One of my friends said: “You can’t go to Franschhoek and not see Lit.”

Among the “Africa junkies” I know (and please note that I use this word in a positive way, as I now count myself among them), Lit’s home in Franschhoek is a necessary stopover for a meal or a bottle of wine, and everyone raves about how beautifully he and his wife Kitty have done up their home.


I wish we had more time so that we could have taken Lit up on his invite for a drink or a nightcap in his home, or a meal together somewhere.

In fact, I wish we’d had more time for everything — but all we had was a half-hour to catch up with him before another lunch in another destination in our never-endingly eventful Travelife.

More time just wasn’t possible as every meal on our itinerary was already spoken for.
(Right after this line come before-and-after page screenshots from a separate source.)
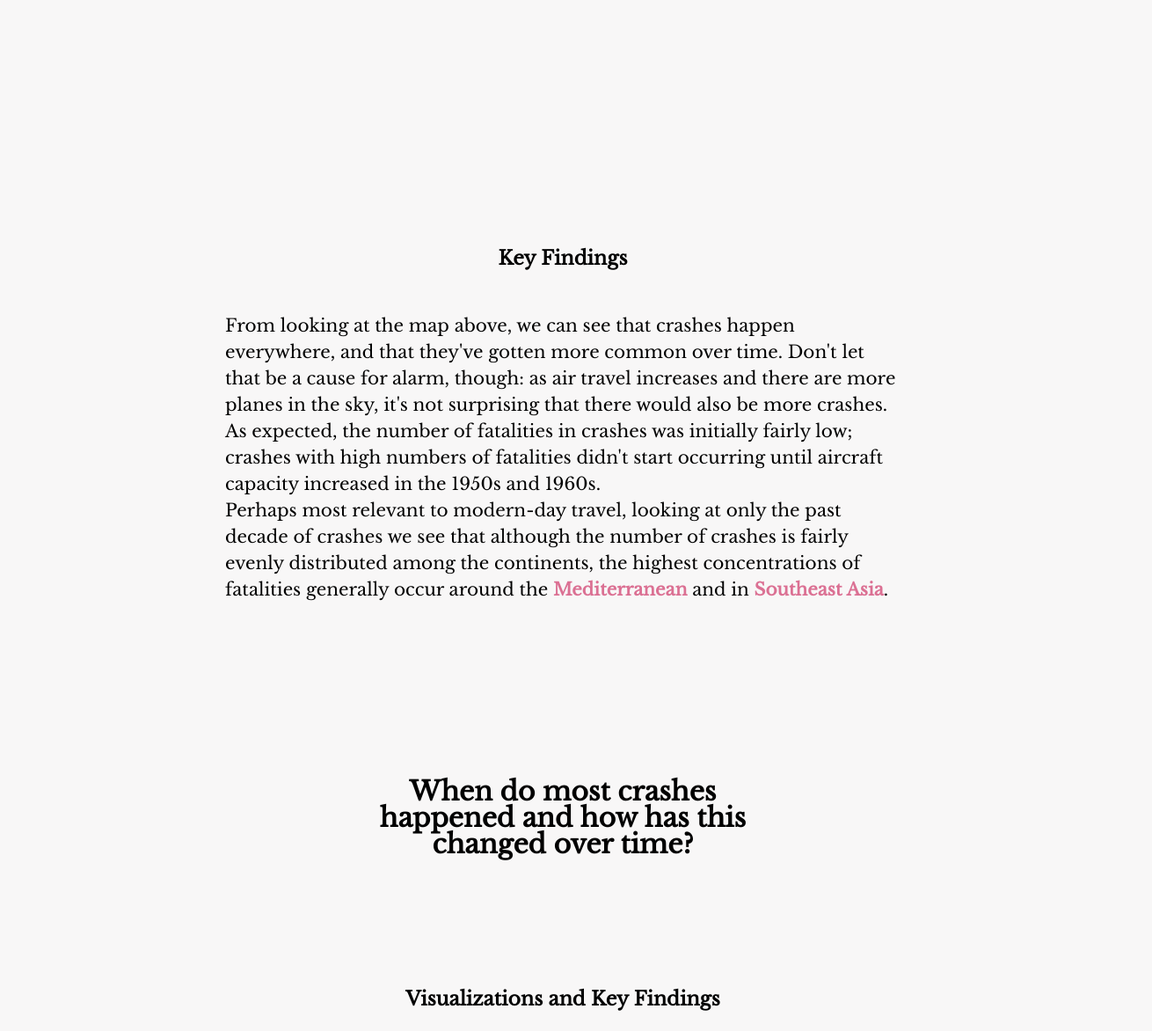
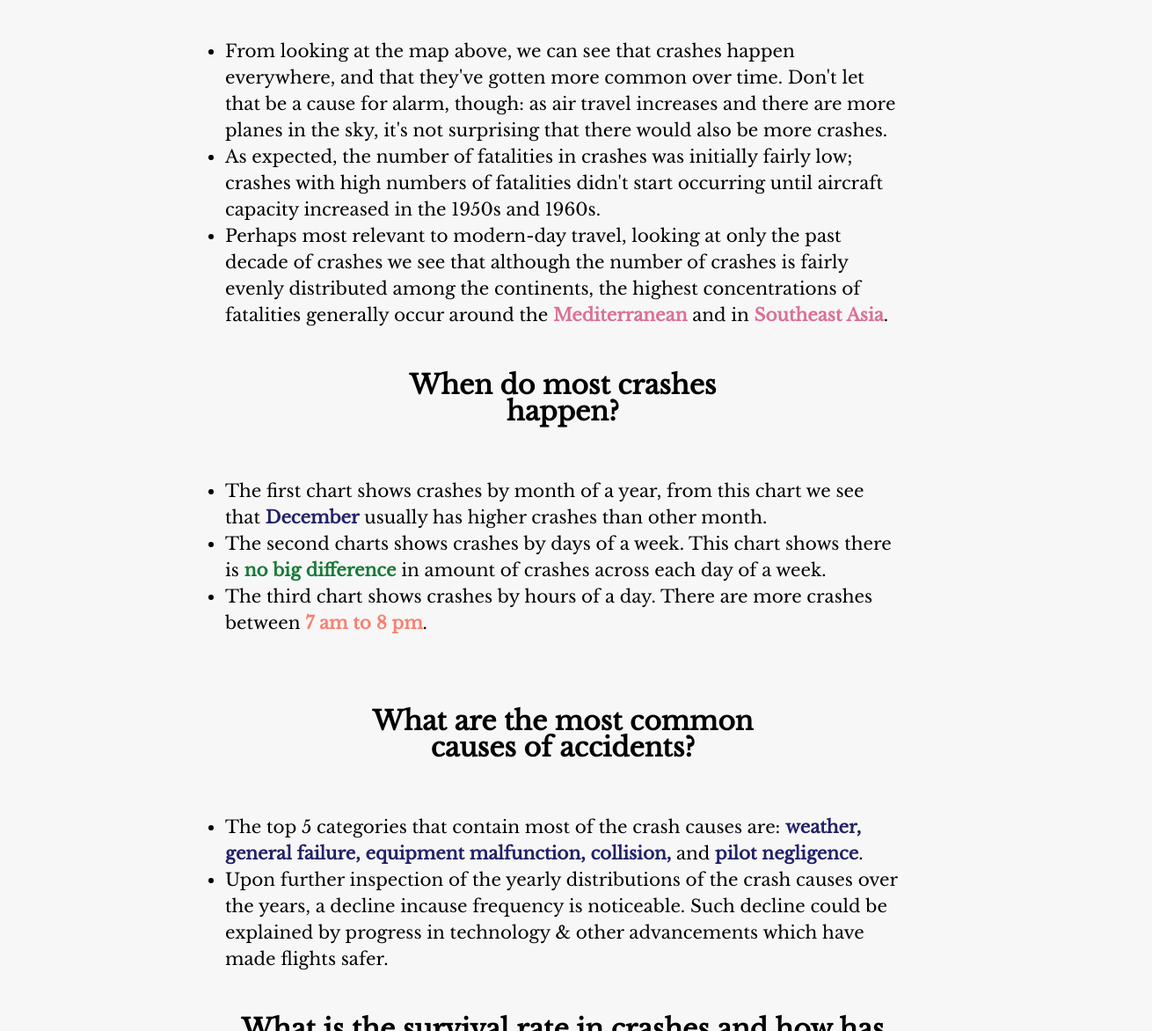
Before and after one commit to elaineye117/flight_crash_analysis, a plain HTML site: page index.html in a window 1280 px wide. Shown: the part 1628-2800 px from the top of the page at 88% size, 1310 px wide, since content can reach past the window. Drawn offline with nearby package versions, Linux system fonts and the light colour scheme; a script that the page names is missing; a web font is replaced by a local one.

Commit message:
Standardizing formatting, removing unnecessary h3 text, cleaning up display.

```diff
--- a/index.html
+++ b/index.html
@@ -34,7 +34,7 @@
 <header class="page-header" id="main">
   <h1 style="text-align: center;">Introduction</h1>
   <p>
-    Our project is on airplane crashes and fatalities since 1908.
+    Our project looks at airplane crashes and fatalities since 1908.
 
     We envisioned the user of this dataset as someone planning a trip who wants to make informed decisions about their potential safety, with their
     questions falling into four main categories: Where have the most crashes happened? When do the most crashes happen? What are the most common
@@ -68,26 +68,26 @@
   <div id='map-div'></div>
   <div id='time-slider'></div>
 </div>
-<h3>Key Findings</h3>
+<h3></h3>
 <div id="finding-when" class="finding_image_one">
-  <p>
-    From looking at the map above, we can see that crashes happen everywhere, and that they've gotten more common over time.
+  <ul>
+    <li>From looking at the map above, we can see that crashes happen everywhere, and that they've gotten more common over time.
       Don't let that be a cause for alarm, though: as air travel increases and there are more planes in the sky, it's not surprising that there would also be more crashes.
-    As expected, the number of fatalities in crashes was initially fairly low; crashes with high numbers of fatalities didn't start occurring until aircraft capacity increased in the 1950s and 1960s.
-    <br>Perhaps most relevant to modern-day travel, looking at only the past decade of crashes we see that although
-    the number of crashes is fairly evenly distributed among the continents, the highest concentrations of fatalities generally occur around the <span style="color:palevioletred; font-weight: bold;">Mediterranean</span> and in <span style="color:palevioletred; font-weight: bold;">Southeast Asia</span>.
+    <li>As expected, the number of fatalities in crashes was initially fairly low; crashes with high numbers of fatalities didn't start occurring until aircraft capacity increased in the 1950s and 1960s.</li>
+    <li>Perhaps most relevant to modern-day travel, looking at only the past decade of crashes we see that although
+      the number of crashes is fairly evenly distributed among the continents, the highest concentrations of fatalities generally occur around the <span style="color:palevioletred; font-weight: bold;">Mediterranean</span> and in <span style="color:palevioletred; font-weight: bold;">Southeast Asia</span>.</li>
 
-  </p>
+  </ul>
 </div>
 
 
 <div id="when" class="finding_image_one">
-  <h2 style="text-align: center;"><strong>When</strong> do most crashes happened and how has this changed over time?</h2>
+  <h2 style="text-align: center;"><strong>When</strong> do most crashes happen?</h2>
 
 </div>
 
 <div id='visb'></div>
-<h3>Visualizations and Key Findings</h3>
+<h3></h3>
 <div class="finding_image_one">
   <ul>
     <li>The first chart shows crashes by month of a year, from this chart we see that <span style="color:rgb(33, 33, 104); font-weight: bold;">December</span> usually has higher crashes than other month.</li>
@@ -103,7 +103,7 @@
   <h2 style="text-align: center;">What are the most common <strong>causes</strong> of accidents?</h2>
 </div>
 <div id='visc'></div>
-<h3>Visualizations and Key Findings</h3>
+<h3></h3>
 <div class="finding_image_one">
   <ul>
     <li>The top 5 categories that contain most of the crash causes are: <span style="color:rgb(33, 33, 104); font-weight: bold;">weather, general failure, equipment malfunction, collision,</span> and <span style="color:rgb(33, 33, 104); font-weight: bold;">pilot negligence</span>.</li>
@@ -138,7 +138,7 @@
 <h2 id="survival_title" style="text-align: center;">What is the survival rate in crashes and how has this changed over time?</h2>
 <div class="finding_image_one">
   <br>
-  <h3>Visualizations and Key Findings</h3>
+  <h3></h3>
   <div class="finding_image_one">
     <ul>
       <li>The number of crashes has <span style="color:rgb(33, 33, 104); font-weight: bold;">decreased</span> overtime.</li>
@@ -150,13 +150,13 @@
   </div>
   <div id="survival-vis"></div>
 
-
+</div>
 
 <div class="conclusion" id ='conclusion'></div>
 <h2 id="conclusion_title" style="text-align: center;">To the Traveler:</h2>
 <div class="finding_image_one">
-  <p> You shouldn’t worry too much about a possible crash as the technology developing overtimes. We are safer than any other time in the history,
-    <br>However if you really must, then you better check that there are no clouds in the sky upon your departure;) </p>
+  <p> You shouldn’t worry too much about a possible crash, as technology has developed and improved over time. We are safer now than earlier in the history of air travel!
+    <br>However if you really must, then you better check that there are no clouds in the sky upon your departure. ;) </p>
   <br>
 
 </div>
--- a/resources/style.css
+++ b/resources/style.css
@@ -57,7 +57,7 @@ h2{
   margin: 0 auto;
   font-size: 30px;
   line-height: 1;
-  padding: 200px 0px 100px;
+  padding: 50px 0px 20px;
   text-align: left;
   color: black;
   font-weight: bold;
@@ -68,7 +68,7 @@ h3{
   margin: 0 auto;
   font-size: 22px;
   line-height: 1;
-  padding: 50px 0;
+  padding: 20px;
   text-align: center;
   color: black;
   font-weight: bold;
@@ -196,7 +196,7 @@ margin: auto;
   -webkit-backdrop-filter: blur(10px);
   text-align: center;
   border-bottom-color: tomato;
-
+  z-index: 1;
 }
 .navigation ul{
   padding: 10px;
```
Lines whose indentation alone changed are shown as unchanged.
Finally, as we had to go and drive from Franschhoek to Somerset West with an unreliable navigation system, I very reluctantly said: “Next time.”

I have a feeling I’ll be back in Africa soon anyway

We were fully booked for every lunch and dinner in South Africa,
save for an impromptu lunch at Johannesburg airport
while waiting for our flight to Cape Town.
That club sandwich lunch at the airport, by the way,
is still among my favorite meals of the trip.


Anyway, that morning of that wonderful day, we sat out in the terrace of LQF, under the sun, discussing common friends in Manila and talking about South Africa.

“You definitely need more time in South Africa,” Lit had told us, and one of us had shrugged and said: “This was the max possible.” Yeah, it had been a real stretch to even get two weeks in our very busy lives, but fortunately everything had worked out nicely.

Beautiful sunset in Franschhoek

Even before we’d met him, it fascinated us no end that a Filipino would be living in Franschhoek — and this was one of the first questions I asked him when we finally met up.


“What’s it like, living over here?” I asked him. It’s undeniably a beautiful place, but I was interested in the aspects of real life in this part of the world, a place so far from reality as we know it.

“We love it here,” Lit said. And obviously, they lead a wonderful and pretty relaxed life.

When he isn’t working, Lit’s walking his two dogs along some of the most fantastic scenery in the world, and going on safari. Or sampling wines or heading for Cape Town, where the atmosphere is of course more cosmopolitan.

Friends have told me that when they go around Franschhoek with Lit and Kitty, the whole world knows them and it’s literally “Hi Lit,” or “Hi Kitty” everywhere.

I gave Lit also a rundown of all the hotels I’d chosen for this trip, and he seemed to know everyone running the ones in the Cape area, as well.


The garden of Le Quartier Francais

Later on, when we’d said goodbye to Lit and were on our way to lunch at Somerset West, in the car we’d talked about how surreal this morning was: there we were, three Filipinos with enough common friends to instantly be real friends, having coffee and rooibos tea in a garden terrace of a lovely hotel in a tiny town like Franschhoek at one end of Africa, which is really almost one end of the world.

It felt so comfortable, and yet it was so far from our reality.

A nice, relaxing, delicious and very liquid lunch
at one of the Cape’s grandest wineries.

We didn’t even know where we were. Of course it was South Africa; but it felt like Manila because we three were sitting around talking as if we were in a restaurant or a coffee shop at The Fort or somewhere in Makati.

But the scenery could have been anywhere. It was South Africa but it could have been Provence, Napa Valley, or somewhere else beautiful in California. Or even somewhere in Switzerland.

Surreal, but nice, as Julia Roberts said in that movie “Notting Hill.” And just another day in our never-ending, and never-endingly eventful Travelife.